(DATA SECTION):
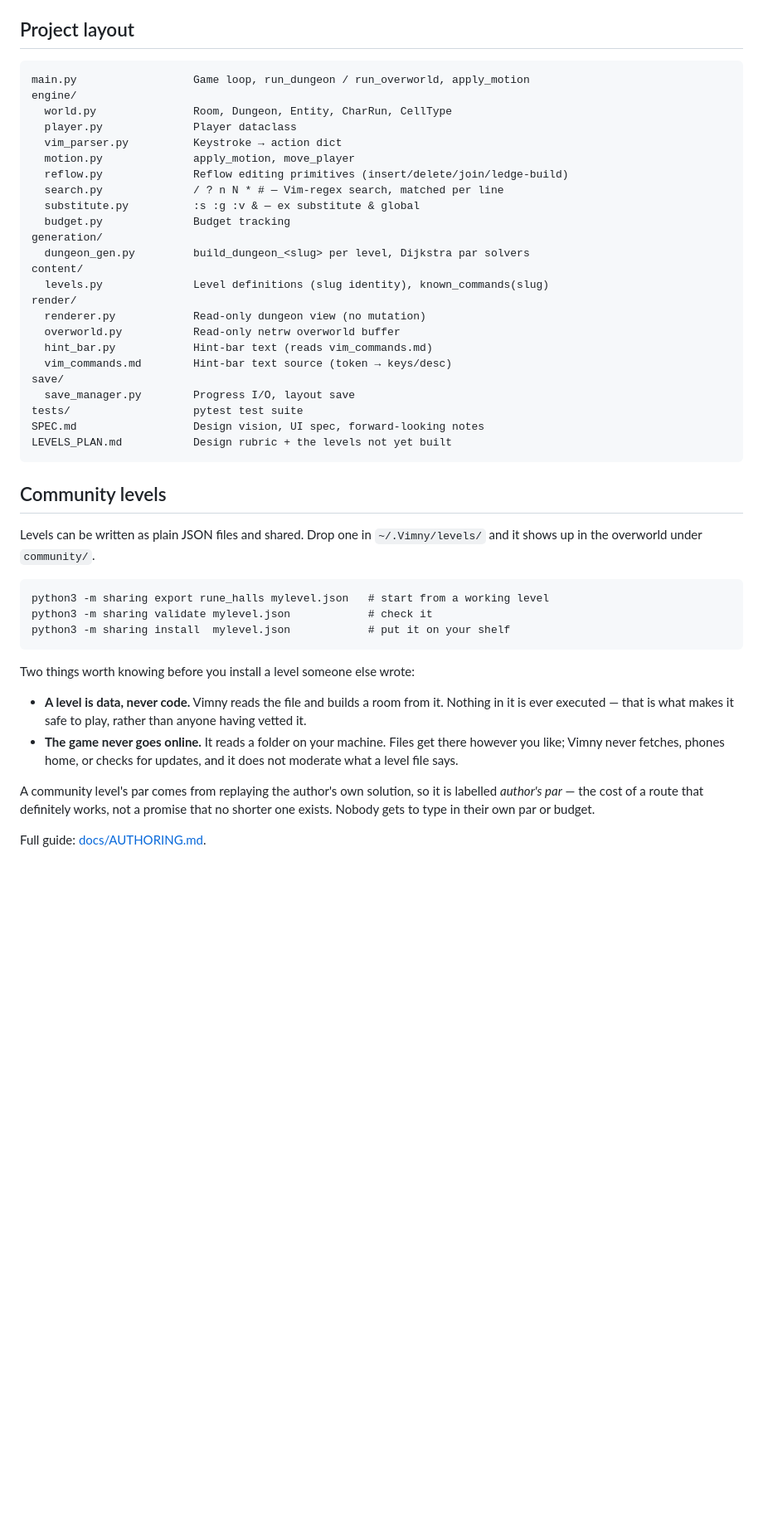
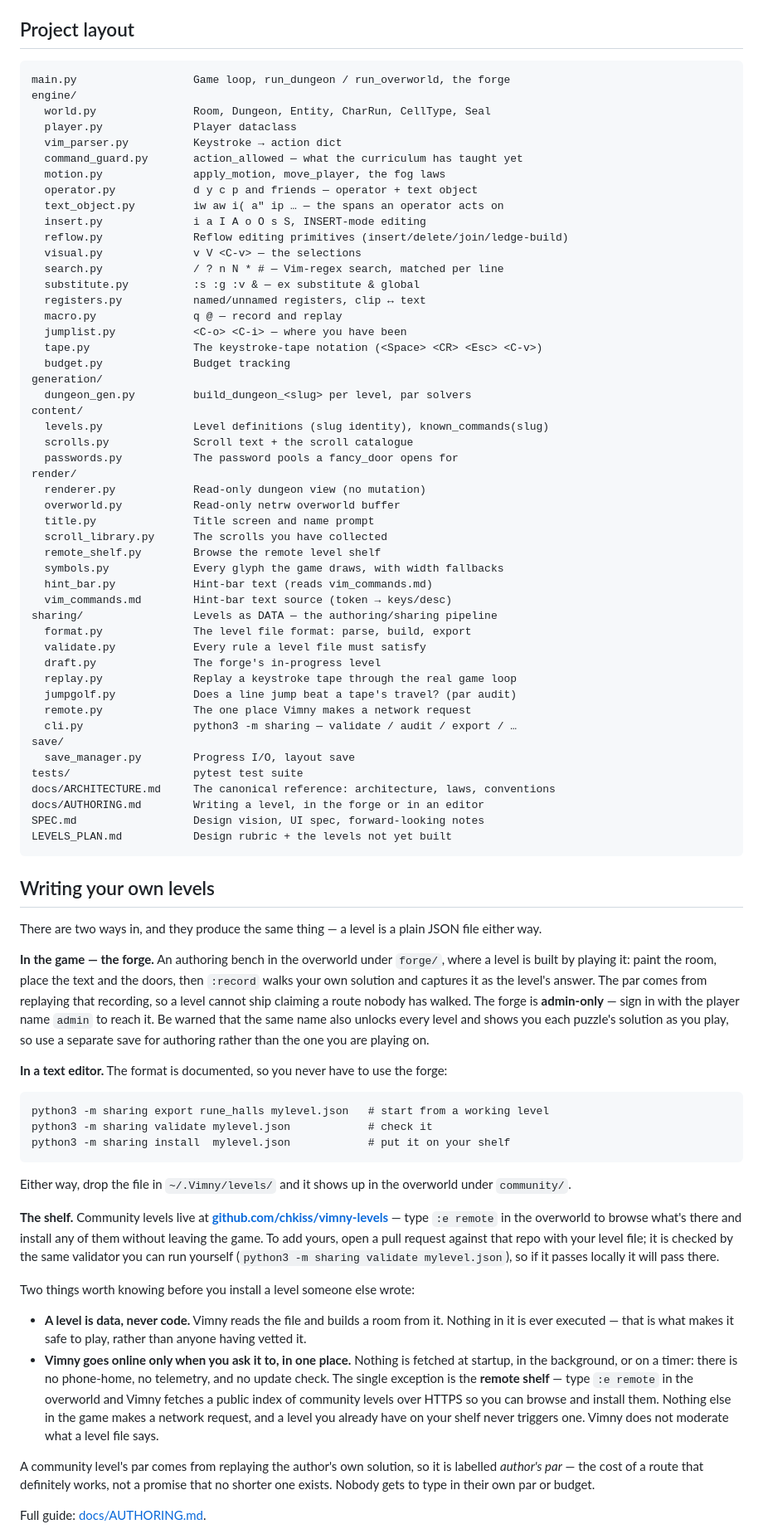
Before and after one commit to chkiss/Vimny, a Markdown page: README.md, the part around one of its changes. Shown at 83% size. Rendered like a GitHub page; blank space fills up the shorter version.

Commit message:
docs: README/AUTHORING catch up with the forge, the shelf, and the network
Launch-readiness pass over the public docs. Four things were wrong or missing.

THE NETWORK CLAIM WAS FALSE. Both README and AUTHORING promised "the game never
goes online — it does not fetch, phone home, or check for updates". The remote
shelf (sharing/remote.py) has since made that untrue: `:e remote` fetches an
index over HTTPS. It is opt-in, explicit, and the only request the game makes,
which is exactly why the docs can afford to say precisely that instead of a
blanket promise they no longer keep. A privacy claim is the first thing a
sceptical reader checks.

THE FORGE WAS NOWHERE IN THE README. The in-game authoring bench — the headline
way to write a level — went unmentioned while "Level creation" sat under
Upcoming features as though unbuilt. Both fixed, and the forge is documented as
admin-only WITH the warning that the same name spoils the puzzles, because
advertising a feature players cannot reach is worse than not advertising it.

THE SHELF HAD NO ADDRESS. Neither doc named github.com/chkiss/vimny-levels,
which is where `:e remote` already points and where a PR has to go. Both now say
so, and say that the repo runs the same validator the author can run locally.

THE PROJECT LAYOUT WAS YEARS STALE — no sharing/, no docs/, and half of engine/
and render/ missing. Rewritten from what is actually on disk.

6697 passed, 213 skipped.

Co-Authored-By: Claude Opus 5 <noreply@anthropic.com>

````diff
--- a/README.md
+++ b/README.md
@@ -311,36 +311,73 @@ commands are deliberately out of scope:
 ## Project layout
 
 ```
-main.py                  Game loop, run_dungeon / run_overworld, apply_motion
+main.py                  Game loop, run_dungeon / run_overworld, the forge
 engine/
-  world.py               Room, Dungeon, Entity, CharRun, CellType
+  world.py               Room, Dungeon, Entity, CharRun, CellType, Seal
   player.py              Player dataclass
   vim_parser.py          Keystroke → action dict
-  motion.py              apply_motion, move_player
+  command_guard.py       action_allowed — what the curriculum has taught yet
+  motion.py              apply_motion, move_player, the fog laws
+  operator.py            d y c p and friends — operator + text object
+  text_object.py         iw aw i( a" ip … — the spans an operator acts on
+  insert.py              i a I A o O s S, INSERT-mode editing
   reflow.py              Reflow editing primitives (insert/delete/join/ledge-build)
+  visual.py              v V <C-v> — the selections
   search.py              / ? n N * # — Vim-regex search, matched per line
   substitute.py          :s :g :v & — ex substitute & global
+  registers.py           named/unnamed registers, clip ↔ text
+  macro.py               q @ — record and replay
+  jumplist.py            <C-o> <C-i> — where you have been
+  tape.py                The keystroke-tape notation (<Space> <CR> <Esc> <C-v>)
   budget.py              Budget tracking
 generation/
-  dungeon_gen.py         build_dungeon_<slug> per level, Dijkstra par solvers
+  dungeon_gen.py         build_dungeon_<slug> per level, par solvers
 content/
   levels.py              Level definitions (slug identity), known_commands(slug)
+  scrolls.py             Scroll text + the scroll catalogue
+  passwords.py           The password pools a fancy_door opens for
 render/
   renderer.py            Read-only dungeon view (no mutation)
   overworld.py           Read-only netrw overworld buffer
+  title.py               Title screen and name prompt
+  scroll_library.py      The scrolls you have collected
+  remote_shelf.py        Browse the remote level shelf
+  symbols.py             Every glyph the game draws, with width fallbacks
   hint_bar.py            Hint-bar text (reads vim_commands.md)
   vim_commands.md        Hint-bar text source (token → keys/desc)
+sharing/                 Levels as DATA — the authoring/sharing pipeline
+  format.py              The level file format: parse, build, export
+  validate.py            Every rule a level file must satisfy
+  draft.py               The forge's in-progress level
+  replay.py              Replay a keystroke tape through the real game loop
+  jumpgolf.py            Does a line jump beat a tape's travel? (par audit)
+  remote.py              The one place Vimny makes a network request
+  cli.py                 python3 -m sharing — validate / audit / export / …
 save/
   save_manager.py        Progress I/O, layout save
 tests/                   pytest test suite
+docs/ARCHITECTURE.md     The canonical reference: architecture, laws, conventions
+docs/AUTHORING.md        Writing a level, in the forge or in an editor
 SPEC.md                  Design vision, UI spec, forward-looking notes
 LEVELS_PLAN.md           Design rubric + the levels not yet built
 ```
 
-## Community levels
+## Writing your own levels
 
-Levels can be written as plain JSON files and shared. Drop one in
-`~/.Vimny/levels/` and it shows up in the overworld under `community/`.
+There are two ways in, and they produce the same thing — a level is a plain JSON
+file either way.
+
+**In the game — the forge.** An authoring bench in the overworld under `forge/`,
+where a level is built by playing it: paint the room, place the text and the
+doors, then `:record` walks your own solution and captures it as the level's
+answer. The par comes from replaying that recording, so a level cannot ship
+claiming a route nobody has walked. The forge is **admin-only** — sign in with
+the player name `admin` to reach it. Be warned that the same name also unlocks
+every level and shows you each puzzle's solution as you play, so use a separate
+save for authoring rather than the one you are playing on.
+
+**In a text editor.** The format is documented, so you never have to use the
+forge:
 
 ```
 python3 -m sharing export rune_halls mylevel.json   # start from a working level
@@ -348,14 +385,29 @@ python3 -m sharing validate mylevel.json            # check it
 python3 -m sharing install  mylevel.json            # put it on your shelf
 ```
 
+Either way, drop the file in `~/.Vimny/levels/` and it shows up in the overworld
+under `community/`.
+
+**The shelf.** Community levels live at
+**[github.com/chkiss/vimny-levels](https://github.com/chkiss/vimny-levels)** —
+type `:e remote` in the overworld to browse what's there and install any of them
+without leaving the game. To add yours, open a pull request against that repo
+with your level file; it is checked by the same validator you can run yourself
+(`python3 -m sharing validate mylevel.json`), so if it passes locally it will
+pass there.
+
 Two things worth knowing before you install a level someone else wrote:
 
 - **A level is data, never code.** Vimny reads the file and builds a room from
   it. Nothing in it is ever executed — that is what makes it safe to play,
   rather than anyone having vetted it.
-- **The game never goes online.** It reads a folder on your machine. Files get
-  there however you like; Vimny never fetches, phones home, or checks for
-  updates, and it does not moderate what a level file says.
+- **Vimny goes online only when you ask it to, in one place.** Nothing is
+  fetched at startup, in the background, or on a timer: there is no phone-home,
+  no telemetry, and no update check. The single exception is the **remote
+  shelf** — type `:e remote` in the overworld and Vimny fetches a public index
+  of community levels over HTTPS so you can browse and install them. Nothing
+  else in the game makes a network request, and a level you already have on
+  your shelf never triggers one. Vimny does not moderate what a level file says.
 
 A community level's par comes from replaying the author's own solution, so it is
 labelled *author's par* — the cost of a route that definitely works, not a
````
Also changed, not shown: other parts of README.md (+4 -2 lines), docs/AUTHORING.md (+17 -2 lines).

...

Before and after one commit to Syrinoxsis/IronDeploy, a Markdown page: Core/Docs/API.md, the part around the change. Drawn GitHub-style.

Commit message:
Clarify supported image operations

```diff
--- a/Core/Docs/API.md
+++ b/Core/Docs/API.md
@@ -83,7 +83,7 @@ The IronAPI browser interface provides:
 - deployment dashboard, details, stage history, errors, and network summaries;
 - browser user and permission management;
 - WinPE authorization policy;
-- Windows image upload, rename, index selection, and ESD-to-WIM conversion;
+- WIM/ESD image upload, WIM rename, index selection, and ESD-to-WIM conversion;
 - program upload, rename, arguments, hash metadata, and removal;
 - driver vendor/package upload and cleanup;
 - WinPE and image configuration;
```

(AIM OF THE TASK): Find the word "Design" in the records. Copy every line it appears in.

(RESPONSE TO THE TASK):
 SPEC.md                  Design vision, UI spec, forward-looking notes
 LEVELS_PLAN.md           Design rubric + the levels not yet built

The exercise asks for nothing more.